[Photo: Flickr]

A: Good news my Amigo!

Not only do you have legal avenues, you should quality under California’s used car Lemon Law requirements. Provided that you owned the vehicle for less than a month, and put less than 1,000 miles on it – the Lemon Law should apply.

I cribbed the below Lemon Law information from Douglas D. Law Esq.

Qualifying under the Lemon Law

From 2013 on, the laws of California were amended to require that even “buy here, pay here” used car dealers must offer at least a 30 day or 1,000-mile warranty that covers the essential components of the car. However, most dealers that are not “buy here, pay here” will provide a better warranty, particularly if the vehicle is Certified Pre-Owned. Either way, the Lemon Law entitles you to compensation if you bought a used car and the following qualifications are met:

  • You bought the car from a retailer, not a private individual. Private used car sales are not covered under the law.
  • There is an active warranty on the car, whether that is the original manufacturer’s warranty or an extended warranty given by the retailer.
  • The pre-owned vehicle has a substantial defect.
  • The pre-owned vehicle has spent an excessive amount of time in the shop being repaired.
  • Despite a “reasonable number” of repair attempts, the car still is not fixed and the problem persist

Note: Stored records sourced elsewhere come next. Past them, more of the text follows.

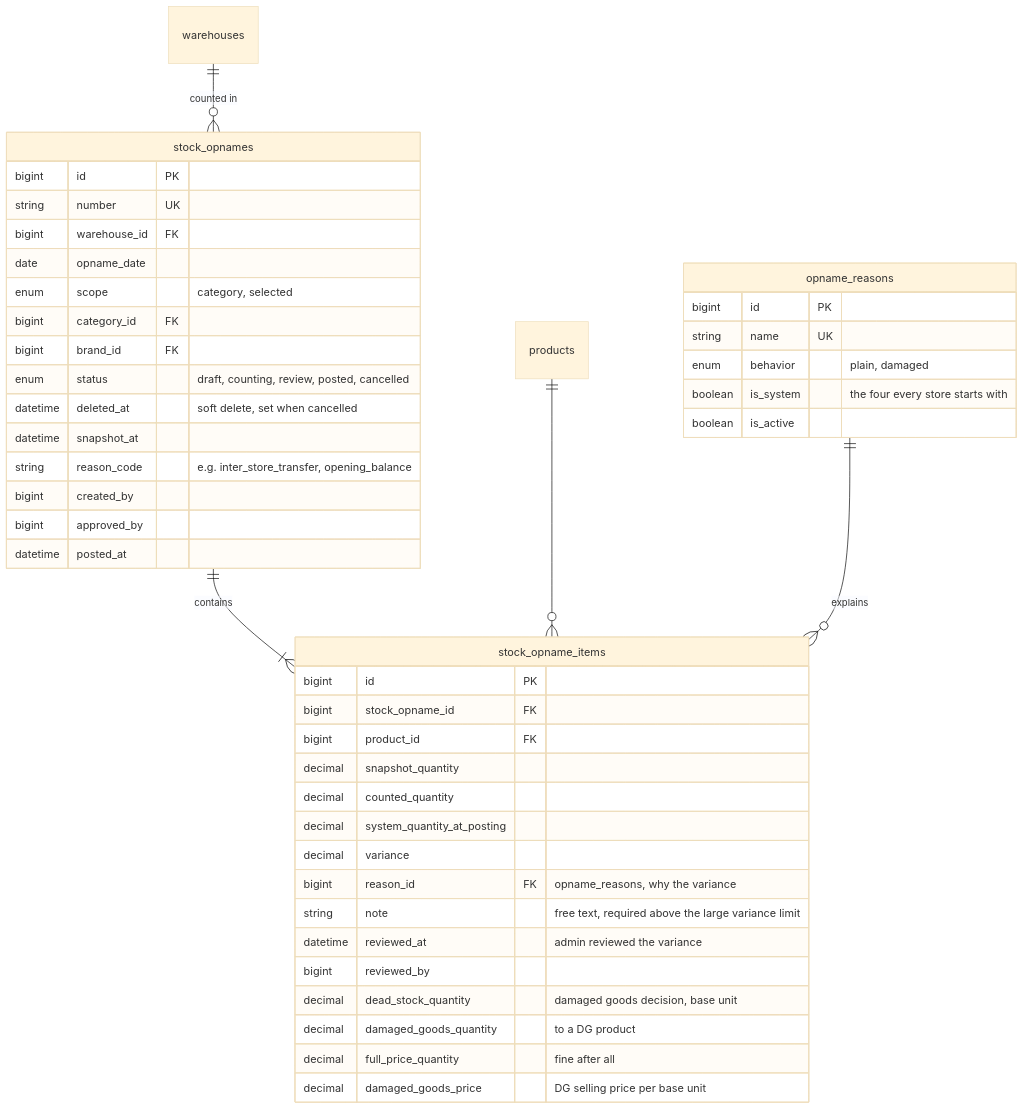
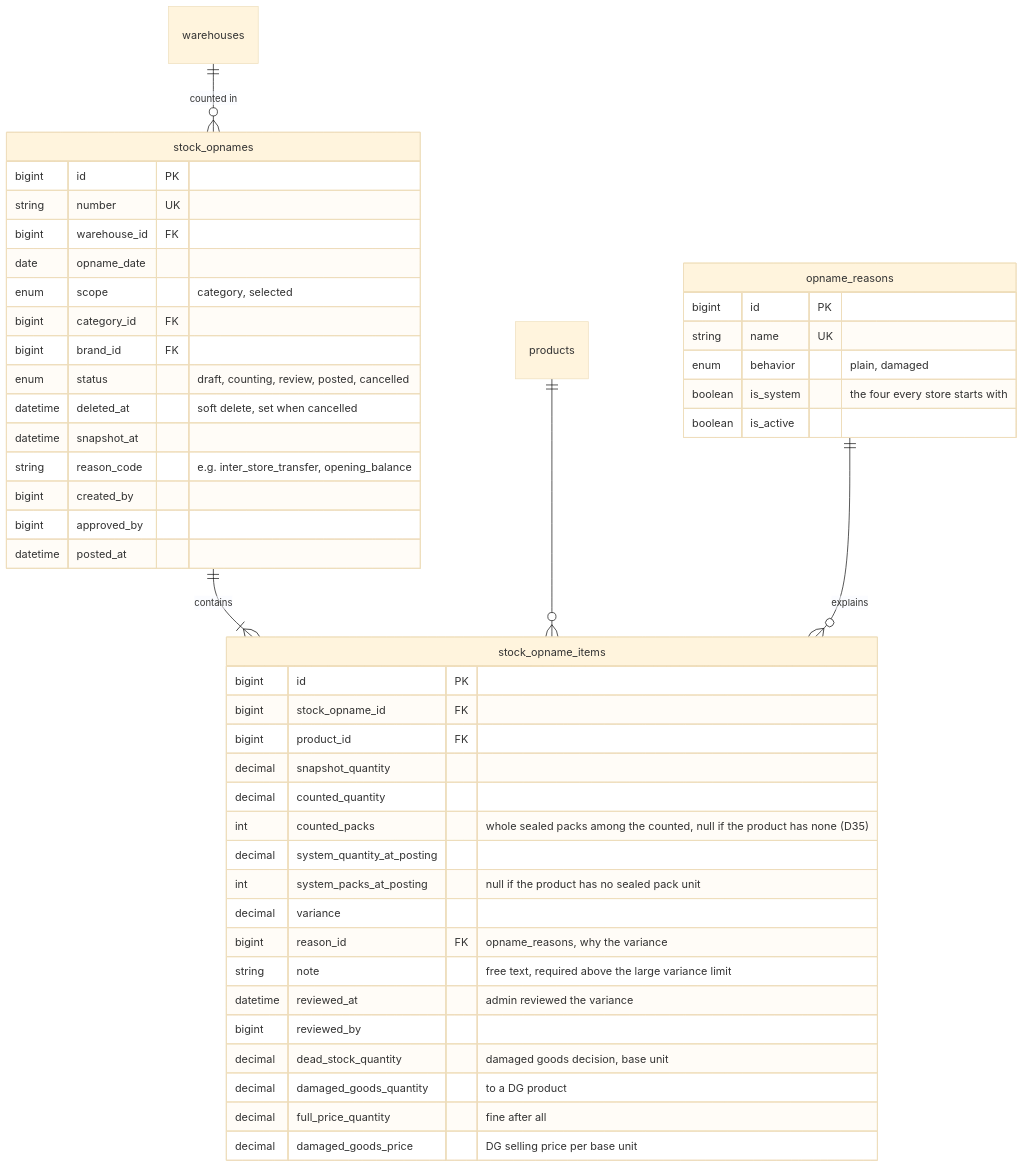
Diagram 25 of 30 in docs/analisis-sistem.md (aliefpraditya/store-management), drawn with Mermaid (base theme) before and after one commit. The commit also changed other lines of this file and 77 other files, not shown here.

````diff
--- a/docs/analisis-sistem.md
+++ b/docs/analisis-sistem.md
@@ -1191,48 +1197,50 @@
 ```mermaid
 erDiagram
     warehouses ||--o{ stock_opnames : "counted in"
     stock_opnames ||--|{ stock_opname_items : "contains"
     products ||--o{ stock_opname_items : ""
 
     stock_opnames {
         bigint id PK
         string number UK
         bigint warehouse_id FK
         date opname_date
         enum scope "category, selected"
         bigint category_id FK
         bigint brand_id FK
         enum status "draft, counting, review, posted, cancelled"
         datetime deleted_at "soft delete, set when cancelled"
         datetime snapshot_at
         string reason_code "e.g. inter_store_transfer, opening_balance"
         bigint created_by
         bigint approved_by
         datetime posted_at
     }
     stock_opname_items {
         bigint id PK
         bigint stock_opname_id FK
         bigint product_id FK
         decimal snapshot_quantity
         decimal counted_quantity
+        int counted_packs "whole sealed packs among the counted, null if the product has none (D35)"
         decimal system_quantity_at_posting
+        int system_packs_at_posting "null if the product has no sealed pack unit"
         decimal variance
         bigint reason_id FK "opname_reasons, why the variance"
         string note "free text, required above the large variance limit"
         datetime reviewed_at "admin reviewed the variance"
         bigint reviewed_by
         decimal dead_stock_quantity "damaged goods decision, base unit"
         decimal damaged_goods_quantity "to a DG product"
         decimal full_price_quantity "fine after all"
         decimal damaged_goods_price "DG selling price per base unit"
     }
     opname_reasons {
         bigint id PK
         string name UK
         enum behavior "plain, damaged"
         boolean is_system "the four every store starts with"
         boolean is_active
     }
     opname_reasons ||--o{ stock_opname_items : "explains"
 ```
````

Now, quickly reply and be prepared show up at the dealership with all of your paperwork – AND a printout of the Lemon Law. Don’t be afraid to seek legal guidance, many Lemon Law specialists do free consultations.

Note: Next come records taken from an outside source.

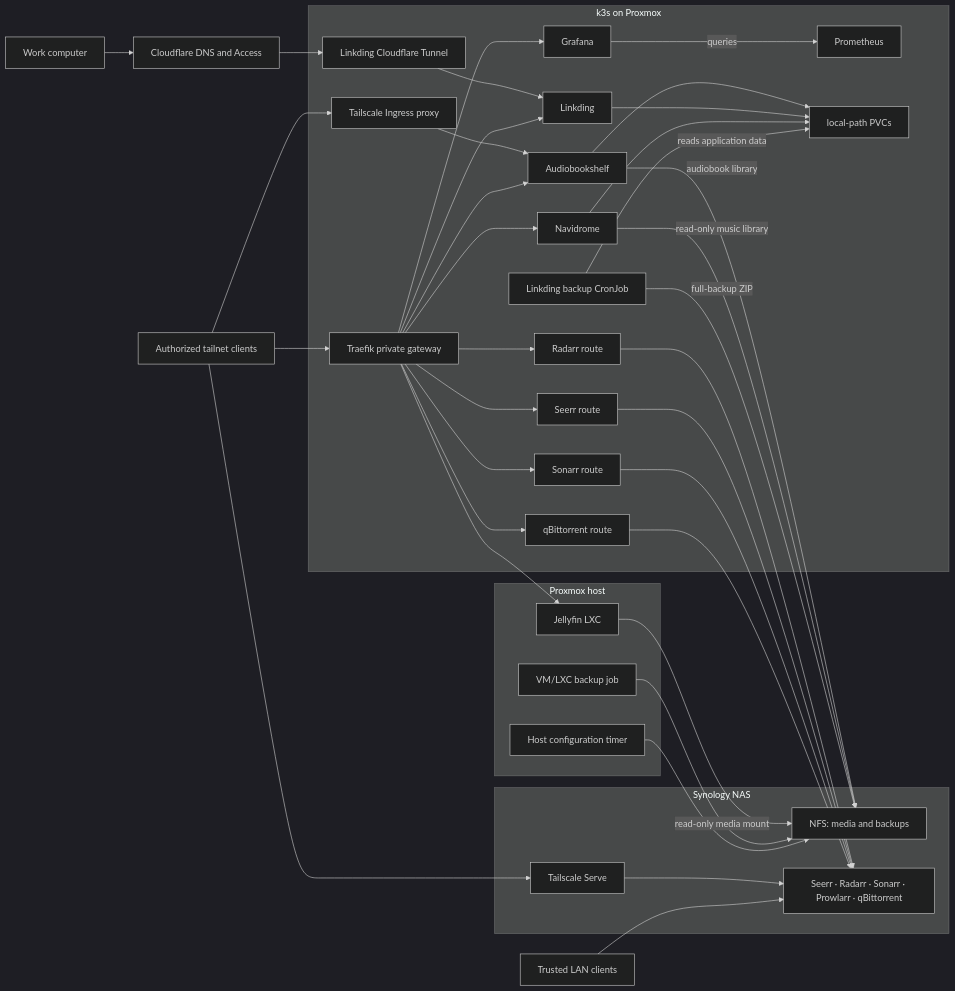
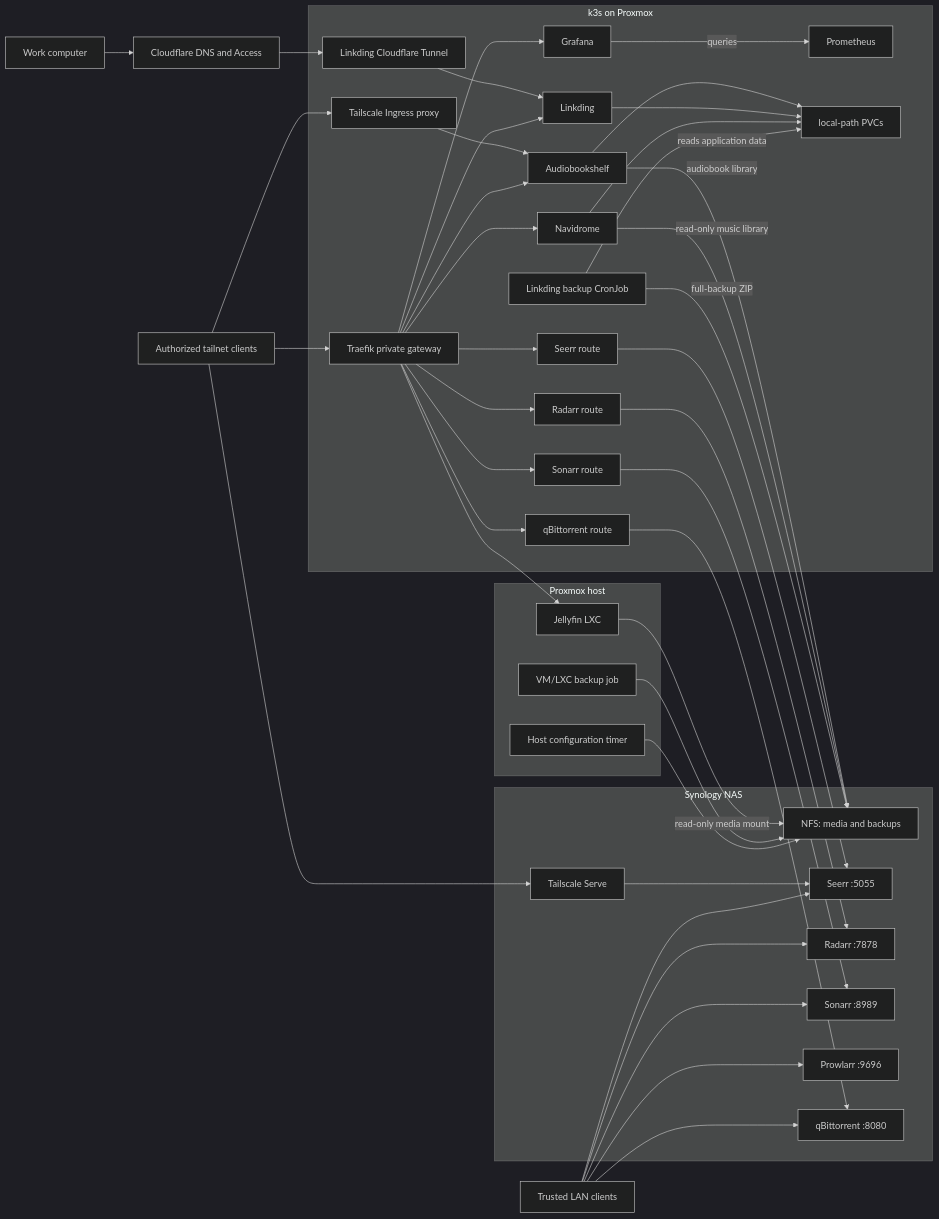
The second of 2 diagrams in README.md (vitaly-guzun/homelab), drawn with Mermaid (dark theme) before and after one commit. The commit also changed other lines of this file and 3 other files, not shown here.

````diff
--- a/README.md
+++ b/README.md
@@ -90,63 +90,71 @@
 ```mermaid
 flowchart LR
     WorkComputer["Work computer"]
     Tailnet["Authorized tailnet clients"]
     LAN["Trusted LAN clients"]
     CloudflareAccess["Cloudflare DNS and Access"]
 
     subgraph K3s["k3s on Proxmox"]
         Cloudflared["Linkding Cloudflare Tunnel"]
         TSIngress["Tailscale Ingress proxy"]
         Gateway["Traefik private gateway"]
         Audiobookshelf["Audiobookshelf"]
         Linkding["Linkding"]
         Navidrome["Navidrome"]
         RadarrGateway["Radarr route"]
         SeerrGateway["Seerr route"]
         SonarrGateway["Sonarr route"]
         TorrentGateway["qBittorrent route"]
         Grafana["Grafana"]
         Prometheus["Prometheus"]
         LocalPVC["local-path PVCs"]
         LinkdingBackup["Linkding backup CronJob"]
     end
 
     subgraph Proxmox["Proxmox host"]
         Jellyfin["Jellyfin LXC"]
         GuestBackup["VM/LXC backup job"]
         ConfigBackup["Host configuration timer"]
     end
 
     subgraph NAS["Synology NAS"]
         NFS["NFS: media and backups"]
-        Media["Seerr · Radarr · Sonarr · Prowlarr · qBittorrent"]
+        Seerr["Seerr :5055"]
+        Radarr["Radarr :7878"]
+        Sonarr["Sonarr :8989"]
+        Prowlarr["Prowlarr :9696"]
+        QBittorrent["qBittorrent :8080"]
         TSServe["Tailscale Serve"]
     end
 
     WorkComputer --> CloudflareAccess --> Cloudflared --> Linkding
     Tailnet --> TSIngress
     TSIngress --> Audiobookshelf
     Tailnet --> Gateway
     Gateway --> Audiobookshelf
     Gateway --> Linkding
     Gateway --> Navidrome
-    Gateway --> RadarrGateway --> Media
-    Gateway --> SeerrGateway --> Media
-    Gateway --> SonarrGateway --> Media
-    Gateway --> TorrentGateway --> Media
+    Gateway --> RadarrGateway --> Radarr
+    Gateway --> SeerrGateway --> Seerr
+    Gateway --> SonarrGateway --> Sonarr
+    Gateway --> TorrentGateway --> QBittorrent
     Gateway --> Grafana
     Gateway --> Jellyfin
-    Tailnet --> TSServe --> Media
-    LAN --> Media
+    Tailnet --> TSServe --> Seerr
+    LAN --> Seerr
+    LAN --> Radarr
+    LAN --> Sonarr
+    LAN --> Prowlarr
+    LAN --> QBittorrent
     Audiobookshelf --> LocalPVC
     Linkding --> LocalPVC
     Navidrome --> LocalPVC
     Audiobookshelf -->|"audiobook library"| NFS
     Navidrome -->|"read-only music library"| NFS
     Grafana -->|"queries"| Prometheus
     Jellyfin -->|"read-only media mount"| NFS
     LinkdingBackup -->|"reads application data"| LocalPVC
     LinkdingBackup -->|"full-backup ZIP"| NFS
     GuestBackup --> NFS
     ConfigBackup --> NFS
 ```
````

Finally: for all of you, make that dealership famous. There are several websites that you can report them to, including the Better Business Bureau and a variety of forums like Yelp – among others. Also, consider going to the state’s various dealerships associations, like IADAC.

Check local news sources too. You would be surprised about how many journalists are gathering data for a slam dunk on that business. On top of that, if a news piece has already posted about that dealership, contact the journalist and their editor. They are probably looking for additional material for updates and so-on.

Best of luck!

— N

p.s. Update: Kana retained an attorney and got a refund, along with additional money for expenses. Well done!

Here’s a reminder of how things can turn out.